Based on your second paragraph, I assume you ask if the following is true or not:
Yes, it holds. The indices doesn't matter. Call them $x_1=a,x_2=b,x_3=c$ and you won't have a standard form. To be specific, you'll have $n!$ different factorizations if you have $n$ RVs.
The intuition is you can always group RVs as if they're single, e.g. $x_1=a, (x_2,x_3)=b$. When you apply your standard chain rule formula you can end up in any possible factorization.

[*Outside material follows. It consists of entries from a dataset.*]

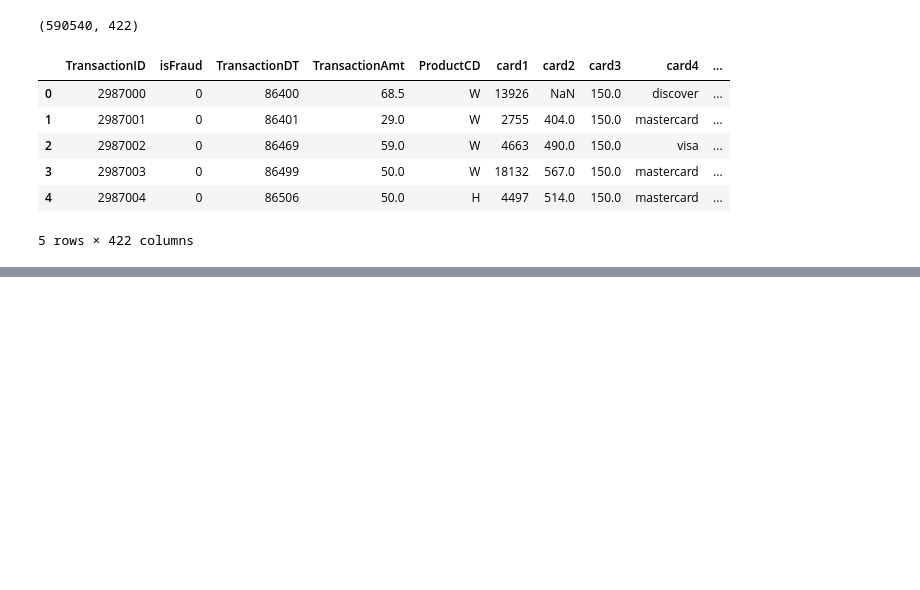
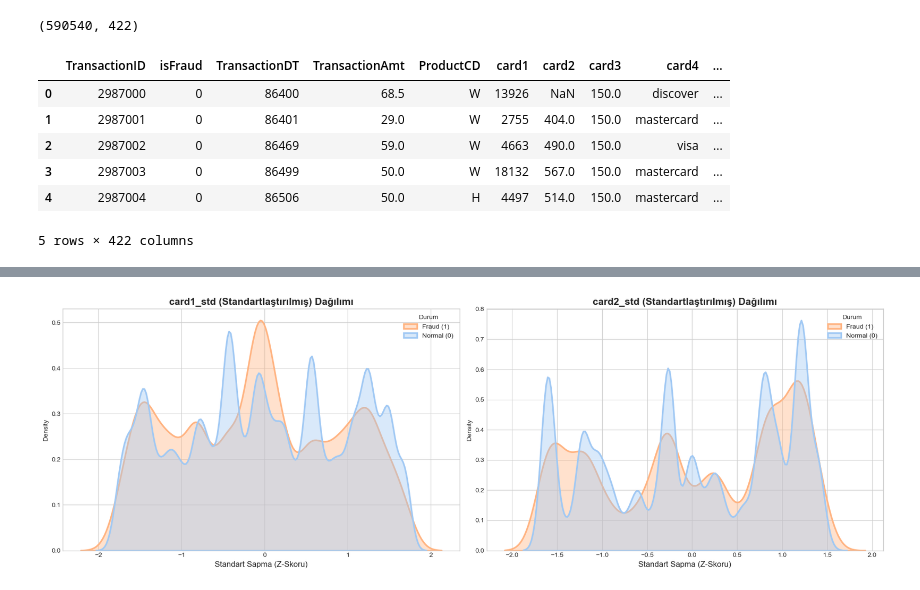
Before and after one commit to serhetgokdemir/mtm4651-assignment, a Jupyter notebook: First_look.ipynb, the cells around one changed output, grey strips where cells are left out. Cells and saved outputs as stored; diff of their text form; code cells hidden in the pictures; blank space fills up the shorter version.

```diff
--- a/First_look.ipynb
+++ b/First_look.ipynb
@@ -28,0 +314,48 @@ train_df = df.copy()
+# %%
+# card3 için 200'den az geçenleri 'Others' yap
+valid_card3 = train_df['card3'].value_counts()
+train_df.loc[train_df['card3'].isin(valid_card3[valid_card3 < 200].index), 'card3'] = "Others"
+
+# card5 için 300'den az geçenleri 'Others' yap
+valid_card5 = train_df['card5'].value_counts()
+train_df.loc[train_df['card5'].isin(valid_card5[valid_card5 < 300].index), 'card5'] = "Others"
+# %%
+plt.style.use('seaborn-v0_8-whitegrid')
+sns.set_palette("pastel")
+
+# Standardization.
+for col in ['card1', 'card2']:
+    col_mean = train_df[col].mean()
+    col_std = train_df[col].std()
+    train_df[f'{col}_std'] = (train_df[col] - col_mean) / col_std
+
+# Visualization
+fig, axes = plt.subplots(1, 2, figsize=(18, 6))
+
+features_std = ['card1_std', 'card2_std']
+
+for i, col in enumerate(features_std):
+    sns.kdeplot(
+        data=train_df,
+        x=col,
+        hue='isFraud',
+        fill=True,
+        alpha=0.4,
+        common_norm=False,
+        ax=axes[i],
+        linewidth=2.5
+    )
+
+    axes[i].set_title(f'{col} (Standartlaştırılmış) Dağılımı', fontsize=15, fontweight='bold')
+    axes[i].set_xlabel('Standart Sapma (Z-Skoru)', fontsize=12)
+
+    # Efsane (Legend) başlığını düzeltelim
+    axes[i].legend(title='Durum', labels=['Fraud (1)', 'Normal (0)'])
+
+plt.tight_layout()
+plt.show()
+
+# İşi bitince geçici sütunları silebilirsin istersen:
+# train_df.drop(columns=['card1_std', 'card2_std'], inplace=True)
+# %% [output]
+[figure, added]
```
Also changed, not shown: parts of 22 cells of this notebook, 4 other files.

Note: $p(x),f(x)$ are all abuse of notations. A better notation is to use something like $p_X(x)$, to indicate both the RV and the specific value.